All of our cottages are situated in a traditional village and are within 10 miles of the Jurassic Heritage Coast and World Heritage Coastal path. You can read more about each area and find cottages in the area you prefer by clicking on a link below:
Classified as an area of outstanding natural beauty, as is most of west Dorset, this area has a maintained a genteel, old-world ambience quite unlike any other beach resort. This area is excellent for fossil hunting!
Bridport is an attractive Georgian town and the beautiful surrounding area is great for walking, with ancient footpaths linking Iron age hill forts. The coastal path here takes in the spectacular 618 ft Golden Cap above Seatown
Dorchester is a small, characterful town, with many interesting historical buildings, including Hardy’s Birthplace. Weymouth has a sandy beach with many activities. The coast of this area includes the famous Chesil Beach.
The coast here is the most dramatic and varied in the county and also includes the famous landmarks of Durdle Door and Lulworth Cove. Inland are the beautiful valleys of the Frome and Piddle rivers, along with Lulworth Castle and many other places of interest.
The Purbeck area has a uniquely diverse landscape, with hills, heathlands and the vast expanse of Poole Harbour and the RSPB reserve at Arne. Swanage has a sandy beach with a steam train linking it with the beautiful Corfe Castle ruins.
Travel distances to Dorset

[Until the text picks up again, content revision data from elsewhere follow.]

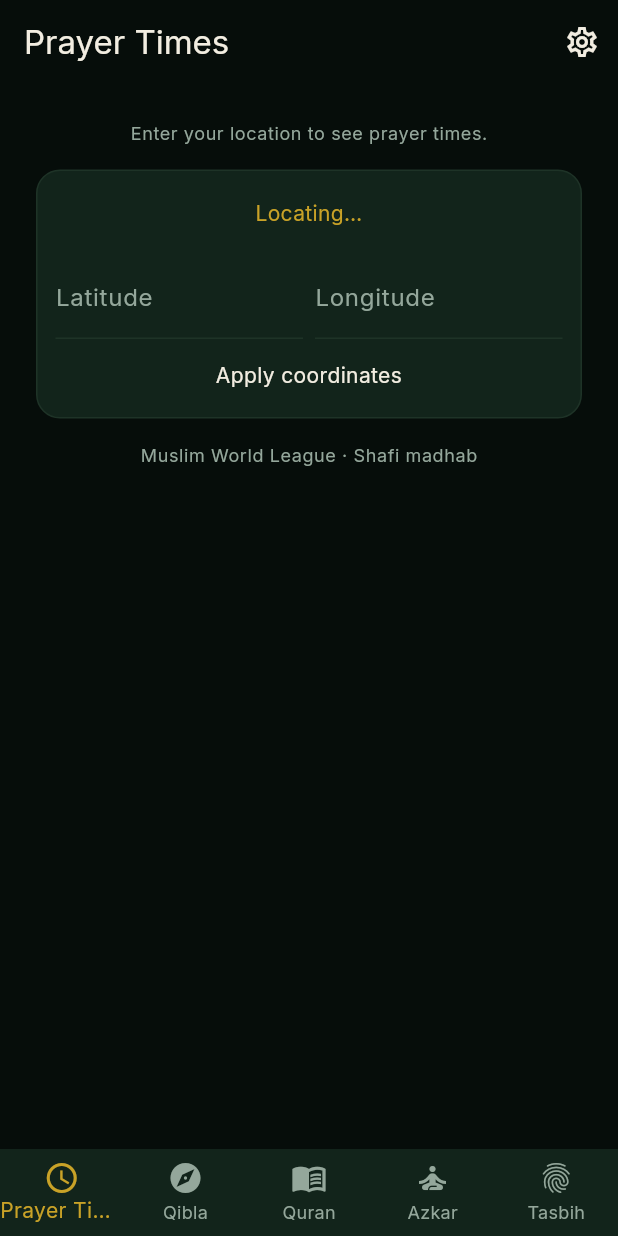
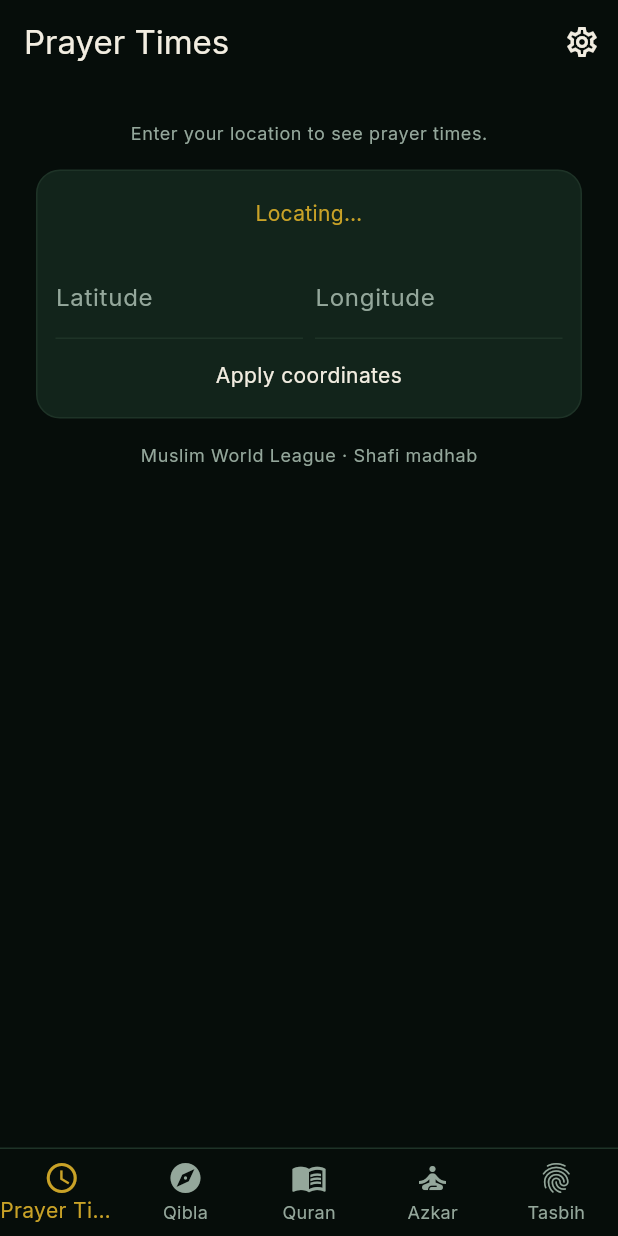
Before and after one commit to ajmalkhan6233-eng/noor_app, a Flutter app: the screen it shows after launch, after a tap on "Use my location", on a phone screen of 412 x 824 dp. Run offline on Flutter 3.47's test engine with Material 3 defaults, Android fonts, the phone set to English and light mode, and no system bars; our stand-ins replace adhan, equatable, flutter_bloc, flutter_compass, flutter_secure_storage, geolocator and 1 more; accounts and stored records are empty.

Commit message:
Extend redesign polish: nav, qibla, settings, azkar, quran, about
Apply the ink/card/hairline/gold palette to remaining screens: bottom
nav border and tint, qibla screen card wrap, settings screen restructured
into cards with the shared sage SectionHeader, azkar and quran screens
carded with Amiri Arabic text and directive empty/error copy, and the
About screen now credits the three bundled SIL OFL typefaces alongside
the licence page entry.

```diff
--- a/lib/features/azkar/presentation/azkar_screen.dart
+++ b/lib/features/azkar/presentation/azkar_screen.dart
@@ -31,9 +31,9 @@ class _AzkarView extends StatelessWidget {
   @override
   Widget build(BuildContext context) {
     return Scaffold(
-      backgroundColor: AppColors.background,
+      backgroundColor: AppColors.ink,
       body: Padding(
-        padding: const EdgeInsets.all(16),
+        padding: const EdgeInsets.all(24),
         child: Column(
           children: [
             const AzkarCategorySelector(),
@@ -43,7 +43,7 @@ class _AzkarView extends StatelessWidget {
                 builder: (context, state) {
                   if (state.isLoading) {
                     return const Center(
-                      child: CircularProgressIndicator(color: AppColors.accent),
+                      child: CircularProgressIndicator(color: AppColors.gold),
                     );
                   }
                   if (state.items.isEmpty) {
--- a/lib/features/azkar/presentation/widgets/azkar_empty_state.dart
+++ b/lib/features/azkar/presentation/widgets/azkar_empty_state.dart
@@ -5,6 +5,7 @@
 import 'package:flutter/material.dart';
 
 import '../../../../core/constants/app_colors.dart';
+import '../../../../core/presentation/widgets/app_card.dart';
 
 class AzkarEmptyState extends StatelessWidget {
   const AzkarEmptyState({super.key});
@@ -17,17 +18,17 @@ class AzkarEmptyState extends StatelessWidget {
     return Semantics(
       liveRegion: true,
       label: message,
-      child: const Padding(
+      child: const AppCard(
         padding: EdgeInsets.symmetric(vertical: 48, horizontal: 24),
         child: Column(
           mainAxisSize: MainAxisSize.min,
           children: [
-            Icon(Icons.menu_book_outlined, color: AppColors.textSecondary, size: 40),
+            Icon(Icons.menu_book_outlined, color: AppColors.sage, size: 40),
             SizedBox(height: 16),
             Text(
               message,
               textAlign: TextAlign.center,
-              style: TextStyle(color: AppColors.textSecondary),
+              style: TextStyle(color: AppColors.sage),
             ),
           ],
         ),
--- a/lib/features/home/presentation/home_dashboard.dart
+++ b/lib/features/home/presentation/home_dashboard.dart
@@ -71,11 +71,17 @@ class _HomeDashboardState extends State<HomeDashboard> {
         ],
       ),
       body: IndexedStack(index: _selectedIndex, children: _screens),
-      bottomNavigationBar: BottomNavigationBar(
+      bottomNavigationBar: Container(
+        decoration: const BoxDecoration(
+          color: AppColors.ink,
+          border: Border(top: BorderSide(color: AppColors.hairline)),
+        ),
+        child: BottomNavigationBar(
           type: BottomNavigationBarType.fixed,
-        backgroundColor: AppColors.surface,
-        selectedItemColor: AppColors.accent,
-        unselectedItemColor: AppColors.textSecondary,
+          backgroundColor: AppColors.ink,
+          elevation: 0,
+          selectedItemColor: AppColors.gold,
+          unselectedItemColor: AppColors.sage,
           currentIndex: _selectedIndex,
           onTap: (index) => setState(() => _selectedIndex = index),
           items: [
@@ -85,6 +91,7 @@ class _HomeDashboardState extends State<HomeDashboard> {
             _tab(Icons.self_improvement, AppStrings.azkarScreenTitle),
             _tab(Icons.fingerprint, AppStrings.tasbihScreenTitle),
           ],
+        ),
       ),
     );
   }
--- a/lib/features/qibla/logic/qibla_cubit/qibla_cubit.dart
+++ b/lib/features/qibla/logic/qibla_cubit/qibla_cubit.dart
@@ -34,9 +34,7 @@ class QiblaCubit extends Cubit<QiblaState> {
       emit(
         state.copyWith(
           isResolvingLocation: false,
-          locationError:
-              'Location unavailable — enable location services to see '
-              'the qibla direction.',
+          locationError: 'Enable location to see the qibla direction.',
         ),
       );
       return;
--- a/lib/features/qibla/presentation/qibla_screen.dart
+++ b/lib/features/qibla/presentation/qibla_screen.dart
@@ -5,6 +5,7 @@ import 'package:flutter_bloc/flutter_bloc.dart';
 
 import '../../../core/constants/app_colors.dart';
 import '../../../core/constants/app_strings.dart';
+import '../../../core/presentation/widgets/app_card.dart';
 import '../../../core/sensors/compass_reading.dart';
 import '../logic/qibla_cubit/qibla_cubit.dart';
 import '../logic/qibla_cubit/qibla_state.dart';
@@ -33,10 +34,16 @@ class _QiblaView extends StatelessWidget {
   @override
   Widget build(BuildContext context) {
     return Scaffold(
-      backgroundColor: AppColors.background,
-      body: Center(
-        child: BlocBuilder<QiblaCubit, QiblaState>(
-          builder: (context, state) => _buildBody(state),
+      backgroundColor: AppColors.ink,
+      body: Padding(
+        padding: const EdgeInsets.all(24),
+        child: Center(
+          child: BlocBuilder<QiblaCubit, QiblaState>(
+            builder: (context, state) => AppCard(
+              padding: const EdgeInsets.all(24),
+              child: _buildBody(state),
+            ),
+          ),
         ),
       ),
     );
@@ -47,19 +54,16 @@ class _QiblaView extends StatelessWidget {
       return Semantics(
         liveRegion: true,
         label: state.locationError,
-        child: Padding(
-          padding: const EdgeInsets.symmetric(horizontal: 24),
-          child: Text(
-            state.locationError!,
-            textAlign: TextAlign.center,
-            style: const TextStyle(color: AppColors.textSecondary),
-          ),
+        child: Text(
+          state.locationError!,
+          textAlign: TextAlign.center,
+          style: const TextStyle(color: AppColors.sage),
         ),
       );
     }
 
     if (state.bearingDegrees == null || state.distanceKm == null) {
-      return const CircularProgressIndicator(color: AppColors.accent);
+      return const CircularProgressIndicator(color: AppColors.gold);
     }
 
     return Column(
@@ -81,14 +85,14 @@ class _QiblaView extends StatelessWidget {
         Text(
           AppStrings.qiblaNoCompassMessage,
           textAlign: TextAlign.center,
-          style: TextStyle(color: AppColors.textSecondary),
+          style: TextStyle(color: AppColors.sage),
         ),
       ];
     }
 
     final rotation = state.needleRotationDegrees;
     if (rotation == null) {
-      return const [CircularProgressIndicator(color: AppColors.accent)];
+      return const [CircularProgressIndicator(color: AppColors.gold)];
     }
 
     final trustworthy = state.compassAccuracy == CompassAccuracy.good;
--- a/lib/features/quran/presentation/quran_screen.dart
+++ b/lib/features/quran/presentation/quran_screen.dart
@@ -4,6 +4,7 @@ import 'package:flutter/material.dart';
 import 'package:flutter_bloc/flutter_bloc.dart';
 
 import '../../../core/constants/app_colors.dart';
+import '../../../core/presentation/widgets/app_card.dart';
 import '../logic/quran_cubit/quran_cubit.dart';
 import '../logic/quran_cubit/quran_state.dart';
 import 'surah_reader_screen.dart';
@@ -31,14 +32,14 @@ class _QuranView extends StatelessWidget {
   @override
   Widget build(BuildContext context) {
     return Scaffold(
-      backgroundColor: AppColors.background,
+      backgroundColor: AppColors.ink,
       body: Padding(
-        padding: const EdgeInsets.all(16),
+        padding: const EdgeInsets.all(24),
         child: BlocBuilder<QuranCubit, QuranState>(
           builder: (context, state) {
             if (state.isLoading) {
               return const Center(
-                child: CircularProgressIndicator(color: AppColors.accent),
+                child: CircularProgressIndicator(color: AppColors.gold),
               );
             }
             if (!state.isImported) {
@@ -72,9 +73,12 @@ class _SurahIndex extends StatelessWidget {
   Widget build(BuildContext context) {
     return Column(
       children: [
+        AppCard(
+          child: Column(
+            children: [
               const QuranSearchBar(),
-        const SizedBox(height: 12),
-        if (state.lastRead != null)
+              if (state.lastRead != null) ...[
+                const SizedBox(height: 8),
                 Semantics(
                   label:
                       'Continue reading: Surah ${state.lastRead!.surahId}, '
@@ -85,10 +89,15 @@ class _SurahIndex extends StatelessWidget {
                     child: Text(
                       'Continue: Surah ${state.lastRead!.surahId}, '
                       'Ayah ${state.lastRead!.ayahNumber}',
-                style: const TextStyle(color: AppColors.accent),
+                      style: const TextStyle(color: AppColors.gold),
                     ),
                   ),
                 ),
+              ],
+            ],
+          ),
+        ),
+        const SizedBox(height: 16),
         Expanded(
           child: ListView(
             children: [
--- a/lib/features/quran/presentation/widgets/quran_import_notice.dart
+++ b/lib/features/quran/presentation/widgets/quran_import_notice.dart
@@ -7,6 +7,7 @@
 import 'package:flutter/material.dart';
 
 import '../../../../core/constants/app_colors.dart';
+import '../../../../core/presentation/widgets/app_card.dart';
 import '../../data/quran_import_status.dart';
 
 class QuranImportNotice extends StatelessWidget {
@@ -17,33 +18,31 @@ class QuranImportNotice extends StatelessWidget {
   @override
   Widget build(BuildContext context) {
     final message = switch (status) {
-      QuranAssetMissing() =>
-        'The Quran feature is not yet set up on this device — no '
-            'source text file has been added.',
+      QuranAssetMissing() => 'Add a Quran source file to enable this feature.',
       QuranVerificationFailed() =>
-        'The Quran text file on this device failed verification, so '
-            'it has not been loaded. Please reinstall or update the app.',
+        'Reinstall or update the app to restore the Quran text — the '
+            'file on this device did not pass verification.',
       QuranImported() => '',
     };
 
     return Semantics(
       liveRegion: true,
       label: message,
-      child: Padding(
+      child: AppCard(
         padding: const EdgeInsets.symmetric(vertical: 48, horizontal: 24),
         child: Column(
           mainAxisSize: MainAxisSize.min,
           children: [
             const Icon(
               Icons.menu_book_outlined,
-              color: AppColors.textSecondary,
+              color: AppColors.sage,
               size: 40,
             ),
             const SizedBox(height: 16),
             Text(
               message,
               textAlign: TextAlign.center,
-              style: const TextStyle(color: AppColors.textSecondary),
+              style: const TextStyle(color: AppColors.sage),
             ),
           ],
         ),
--- a/lib/features/settings/presentation/widgets/about_donate_section.dart
+++ b/lib/features/settings/presentation/widgets/about_donate_section.dart
@@ -7,6 +7,7 @@
 import 'package:flutter/material.dart';
 
 import '../../../../core/constants/app_colors.dart';
+import '../../../../core/presentation/widgets/app_card.dart';
 import '../../../../core/utils/semantics_helpers.dart';
 import '../about_screen.dart';
 
@@ -15,7 +16,8 @@ class AboutDonateSection extends StatelessWidget {
 
   @override
   Widget build(BuildContext context) {
-    return Column(
+    return AppCard(
+      child: Column(
         crossAxisAlignment: CrossAxisAlignment.stretch,
         children: [
           SemanticButton(
@@ -37,6 +39,7 @@ class AboutDonateSection extends StatelessWidget {
             ),
           ),
         ],
+      ),
     );
   }
 
```
Also changed, not shown: lib/features/azkar/presentation/widgets/azkar_item_tile.dart (+14 -11 lines), lib/features/quran/presentation/widgets/ayah_tile.dart (+10 -9 lines), lib/features/quran/presentation/widgets/surah_list_tile.dart (+7 -4 lines), lib/features/settings/presentation/about_screen.dart (+70 -24 lines), lib/features/settings/presentation/settings_screen.dart (+26 -42 lines). Lines whose indentation alone changed are shown as unchanged.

One of the many reasons for Dorset’s enduring popularity is how easy it is to get here. By car, Dorset lies just an hour and a half’s drive from the M25 making it an ideal destination for a West Country short break. The west of the county is also well served by the M5 making it very accessible for those travelling from Wales and the north. Dorset enjoys a frequent rail service from Waterloo. Bournemouth, Southampton and Exeter international airports make the county more accessible than ever to our overseas visitors, as do Southampton and Weymouth ferry terminals. For your convenience, we have put together a complete list of all travel options for getting to Dorset.